Though, based on their volume and when they began to appear, the small wads of tar the scientists collected from along the Gulf beaches likely were from the BP oil spill, tests to officially make that determination were cost-prohibitive. But Arias said the source of tar balls is inconsequential to the study.

"We believe our findings apply to tar balls regardless of their origin," she said. "What matters is that people be aware that tar balls can be hazardous to their health and that the more tar balls you encounter, the higher the risk."

The research findings were published online Nov. 23, 2011, in EcoHealth, a global, peer-reviewed journal of the International Association for Ecology and Health.

Explore further: Pact with devil?
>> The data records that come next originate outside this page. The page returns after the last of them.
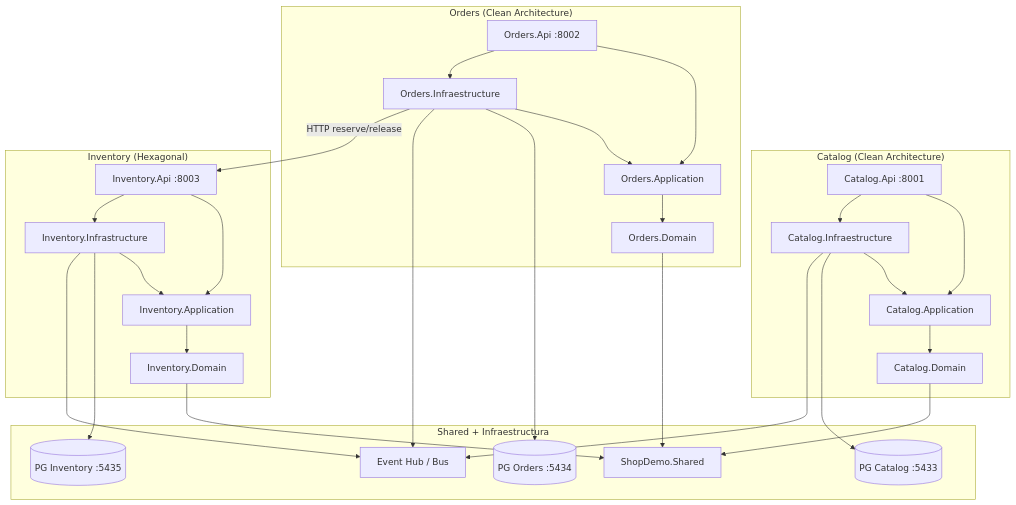
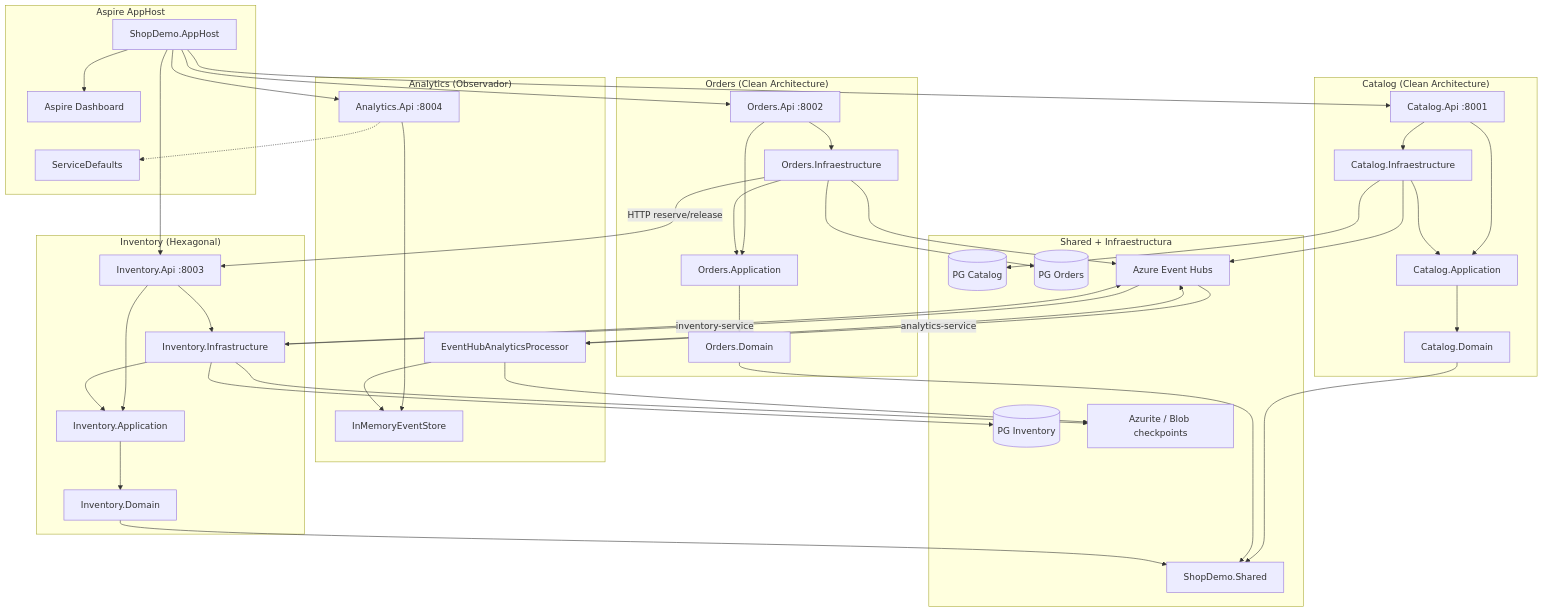
The third of 3 diagrams in docs/ARQUITECTURA.md (winbugsmx/ShopDemo), drawn with Mermaid before and after one commit. The commit also changed other lines of this file and 19 other files, not shown here.

````diff
--- a/docs/ARQUITECTURA.md
+++ b/docs/ARQUITECTURA.md
@@ -244,43 +326,64 @@
 ```mermaid
 graph TB
+    subgraph "Aspire AppHost"
+        AH[ShopDemo.AppHost]
+        SD[ServiceDefaults]
+        DASH[Aspire Dashboard]
+        AH --> DASH
+    end
+
     subgraph "Catalog (Clean Architecture)"
         CA[Catalog.Api :8001]
         CApp[Catalog.Application]
         CD[Catalog.Domain]
         CI[Catalog.Infraestructure]
         CA --> CApp & CI
         CI --> CApp --> CD
     end
 
     subgraph "Orders (Clean Architecture)"
         OA[Orders.Api :8002]
         OApp[Orders.Application]
         OD[Orders.Domain]
         OI[Orders.Infraestructure]
         OA --> OApp & OI
         OI --> OApp --> OD
     end
 
     subgraph "Inventory (Hexagonal)"
         IA[Inventory.Api :8003]
         IApp[Inventory.Application]
         ID[Inventory.Domain]
         II[Inventory.Infrastructure]
         IA --> IApp & II
         II --> IApp --> ID
     end
 
+    subgraph "Analytics (Observador)"
+        AA[Analytics.Api :8004]
+        AP[EventHubAnalyticsProcessor]
+        AS[InMemoryEventStore]
+        AA --> AS
+        AP --> AS
+        AA -.-> SD
+    end
+
     subgraph "Shared + Infraestructura"
         SK[ShopDemo.Shared]
-        PG1[(PG Catalog :5433)]
-        PG2[(PG Orders :5434)]
-        PG3[(PG Inventory :5435)]
-        EH[Event Hub / Bus]
+        PG1[(PG Catalog)]
+        PG2[(PG Orders)]
+        PG3[(PG Inventory)]
+        EH[Azure Event Hubs]
+        AZ[Azurite / Blob checkpoints]
     end
 
+    AH --> CA & OA & IA & AA
     CD & OD & ID --> SK
     CI --> PG1 & EH
     OI --> PG2 & EH
     OI -->|HTTP reserve/release| IA
-    II --> PG3 & EH
+    II --> PG3 & EH & AZ
+    AP --> EH & AZ
+    EH -->|inventory-service| II
+    EH -->|analytics-service| AP
 ```
````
California farmers use oil firms' water

Related Stories

BP oil not degrading on Gulf floor, study says

Sep 20, 2011

(AP) -- Tar balls washed onto Gulf of Mexico beaches by Tropical Storm Lee earlier this month show that oil left over from last year's BP spill isn't breaking down as quickly as some scientists thought it would, university ...

US closes shrimping near oil spill as 'precaution'

Nov 25, 2010

US authorities Wednesday closed to shrimping a section of the Gulf of Mexico near the area of a massive oil spill this year as a precautionary measure after a commercial shrimper found tar balls in his net.

Florida tests inventors' sand-cleaning ideas

Jul 02, 2010

(AP) -- Some inventors came with cotton fiber rolls, others with oil-clumping polymer mixes and one brought a specially designed rake. Their task: clean layers of crude oil and tar from a once-pristine Florida ...

BP deep-cleaning Gulf beaches amid new worries

Nov 18, 2010

(AP) -- What's typically a beautiful, quiet stretch of beach in the fall now resembles a construction site. Bulldozers and yellow dump trucks shake the ground; a giant sifting machine spits clean sand out ...

Tar balls hit Texas as oil spill cost soars

Jul 06, 2010

Tar balls from the Gulf of Mexico spill have turned up on the Texas coast, expanding the oil slick's impact to all five Gulf states, officials said late Monday, as BP's disaster costs soared above three billion ...

Recommended for you

Gimmicks and technology: California learns to save water

Jul 03, 2015

Billboards and TV commercials, living room visits, guess-your-water-use booths, and awards for water stinginess—a wealthy swath of Orange County that once had one of the worst records for water conservation ...

Cities, regions call for 'robust' world climate pact

Jul 03, 2015

Thousands of cities, provinces and states from around the world urged national governments on Thursday to deliver a "robust, binding, equitable and universal" planet-saving climate pact in December.

Will climate change put mussels off the menu?

Jul 03, 2015

Climate change models predict that sea temperatures will rise significantly, including in the tropics. In these areas, rainfall is also predicted to increase, reducing the salt concentration of the surface ...

As nations dither, cities pick up climate slack

Jul 02, 2015

Their national governments hamstrung by domestic politics, stretched budgets and diplomatic inertia, many cities and provinces have taken a leading role—driven by necessity—in efforts to arrest galloping ...

User comments : 1

Adjust slider to filter visible comments by rank

Display comments: newest first

not rated yet Mar 26, 2012
So my interpretation of the title versus the article is that you shouldn't pick one up when on vacation.

And that the article does not imply that the tarballs should not be cleaned up.

But I think the main point here is that the headline and the article are not written coherently together that is easily interpretable.

Please sign in to add a comment. Registration is free, and takes less than a minute. Read more

Click here to reset your password.
Sign in to get notified via email when new comments are made.